Hear Ye Him
God then gives Peter a direct rebuke and correction: “While he yet spake, behold, a bright cloud overshadowed them: and behold a voice out of the cloud, which said, This is my beloved Son, in whom I am well pleased; hear ye him” (Matthew 17:5). It was wrong for Peter to try to keep Moses and Elijah right along with Jesus as equals.
We are not to make the law and the prophets, the Old Testament, equal with Jesus and His newer revelation, the New Testament. Moses and Elijah were not the Son of God; Jesus is the Son of God. We are to hear Him! If we are going to hear Moses and Elijah (the Old Testament), we must hear Moses and Elijah through Jesus, seeing Jesus in the Old Testament, seeing the Old Testament shadows in the light of the New Testament. That is the purpose of the Old Testament for us today. Remember what Jesus did for the men on the road to Emmaus: “And beginning at Moses and all the prophets [the law and the prophets, the Old Testament], he expounded unto them in all the scriptures the things concerning himself” (Luke 24:27).
Yes, the Old Testament is the Word of God. But we must never try to make it tabernacle with us as Jesus tabernacles with us. We can take the light of Jesus and look back there to those types and shadows, but we must leave them in the past where they belong and never bring them to dwell with us now.

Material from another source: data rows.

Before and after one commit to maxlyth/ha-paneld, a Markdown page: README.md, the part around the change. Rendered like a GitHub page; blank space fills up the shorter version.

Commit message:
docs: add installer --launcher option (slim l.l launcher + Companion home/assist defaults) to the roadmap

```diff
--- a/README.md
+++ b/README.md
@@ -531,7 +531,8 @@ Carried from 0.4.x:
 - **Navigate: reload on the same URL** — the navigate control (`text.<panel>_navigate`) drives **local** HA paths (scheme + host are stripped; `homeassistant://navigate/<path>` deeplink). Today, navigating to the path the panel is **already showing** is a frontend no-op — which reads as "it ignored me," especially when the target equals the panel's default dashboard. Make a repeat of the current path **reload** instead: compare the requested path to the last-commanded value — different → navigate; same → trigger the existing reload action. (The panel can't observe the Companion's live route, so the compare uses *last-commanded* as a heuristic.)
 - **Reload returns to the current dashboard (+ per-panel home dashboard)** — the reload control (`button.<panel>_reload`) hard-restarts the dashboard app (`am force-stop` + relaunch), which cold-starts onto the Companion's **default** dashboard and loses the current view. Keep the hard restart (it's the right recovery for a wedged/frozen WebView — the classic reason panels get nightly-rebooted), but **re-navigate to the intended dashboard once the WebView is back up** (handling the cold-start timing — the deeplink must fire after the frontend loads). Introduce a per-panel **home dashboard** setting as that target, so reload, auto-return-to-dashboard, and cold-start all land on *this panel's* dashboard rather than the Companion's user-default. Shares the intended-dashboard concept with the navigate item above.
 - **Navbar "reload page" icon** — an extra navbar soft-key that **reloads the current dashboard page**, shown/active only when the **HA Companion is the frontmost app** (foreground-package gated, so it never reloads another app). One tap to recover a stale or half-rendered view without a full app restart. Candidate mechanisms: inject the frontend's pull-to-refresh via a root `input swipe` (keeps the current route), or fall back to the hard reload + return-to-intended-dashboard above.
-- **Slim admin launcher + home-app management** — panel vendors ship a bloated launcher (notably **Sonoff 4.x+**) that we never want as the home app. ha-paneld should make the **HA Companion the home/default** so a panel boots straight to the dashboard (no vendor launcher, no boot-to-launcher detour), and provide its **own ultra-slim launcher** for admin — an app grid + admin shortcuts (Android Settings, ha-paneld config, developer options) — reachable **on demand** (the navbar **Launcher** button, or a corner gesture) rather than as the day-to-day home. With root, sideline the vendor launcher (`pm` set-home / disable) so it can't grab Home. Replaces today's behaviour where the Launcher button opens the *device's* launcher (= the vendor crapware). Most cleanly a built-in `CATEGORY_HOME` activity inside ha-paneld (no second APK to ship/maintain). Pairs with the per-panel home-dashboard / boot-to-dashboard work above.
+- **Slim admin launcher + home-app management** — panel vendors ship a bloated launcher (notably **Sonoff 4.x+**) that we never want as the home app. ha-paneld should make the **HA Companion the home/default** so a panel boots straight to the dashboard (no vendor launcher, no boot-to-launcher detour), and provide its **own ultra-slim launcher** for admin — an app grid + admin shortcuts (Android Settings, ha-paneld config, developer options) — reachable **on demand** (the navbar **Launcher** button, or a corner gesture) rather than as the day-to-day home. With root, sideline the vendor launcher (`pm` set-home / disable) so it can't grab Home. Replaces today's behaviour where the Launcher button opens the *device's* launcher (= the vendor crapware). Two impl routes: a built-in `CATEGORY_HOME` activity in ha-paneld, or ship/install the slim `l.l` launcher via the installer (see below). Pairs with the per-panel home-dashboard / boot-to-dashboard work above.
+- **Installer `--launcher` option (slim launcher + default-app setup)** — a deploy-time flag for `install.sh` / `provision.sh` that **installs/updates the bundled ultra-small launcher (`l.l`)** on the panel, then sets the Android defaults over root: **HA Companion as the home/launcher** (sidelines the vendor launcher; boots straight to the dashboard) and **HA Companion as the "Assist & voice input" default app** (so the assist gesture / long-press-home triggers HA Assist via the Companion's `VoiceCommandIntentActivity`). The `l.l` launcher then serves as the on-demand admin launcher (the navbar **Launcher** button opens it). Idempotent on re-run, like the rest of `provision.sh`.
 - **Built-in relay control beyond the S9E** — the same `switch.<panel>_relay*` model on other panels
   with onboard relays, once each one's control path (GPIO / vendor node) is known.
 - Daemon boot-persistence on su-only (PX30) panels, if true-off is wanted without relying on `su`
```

Being overshadowed by the cloud (by the way, the Greek says it was a cloudiness composed of light, indicating that it was supernatural and a sign of God’s presence) and hearing the voice, the disciples were afraid. Then, “Jesus came and touched them, and said, Arise [the very Greek word often used of resurrection], and be not afraid” (Matthew 17:7).
Now notice Matthew 17:8: “And when they had lifted up their eyes [notice that their eyes were lifted up], they saw no man, save Jesus only.” And this, dear reader, is what we should all see: Jesus only. When we read Moses, we should not see Moses, for to us he is dead and gone. What I mean is that we should not be reading the law as if it were alive for us today. We are dead to the law (Romans 7:4). When we read it, we should be looking for how it typified Jesus. When we read the prophets, we should not be looking for prophecies for us today. All of the Old Testament prophecies have been fulfilled in Christ. We should be looking for Him.
Read it again in Mark’s account: “And suddenly, when they had looked round about, they saw no man any more, save Jesus only with themselves” (Mark 9:8). No one any more save Jesus only. We must not make the mistake that Peter made. He was afraid and hesitant to let go of the Old Testament law and prophecies. But we must let them depart. There is only One we are to tabernacle with. There is only One we are to hear. He is God’s beloved Son, our Lord and Savior, Jesus Christ. This is why the transfiguration occurred and why it is recorded for us to read—so we can see Moses and Elijah depart and hear Jesus Christ alone. “Hear ye Him.”
Copyright © 2010 Peter Ditzel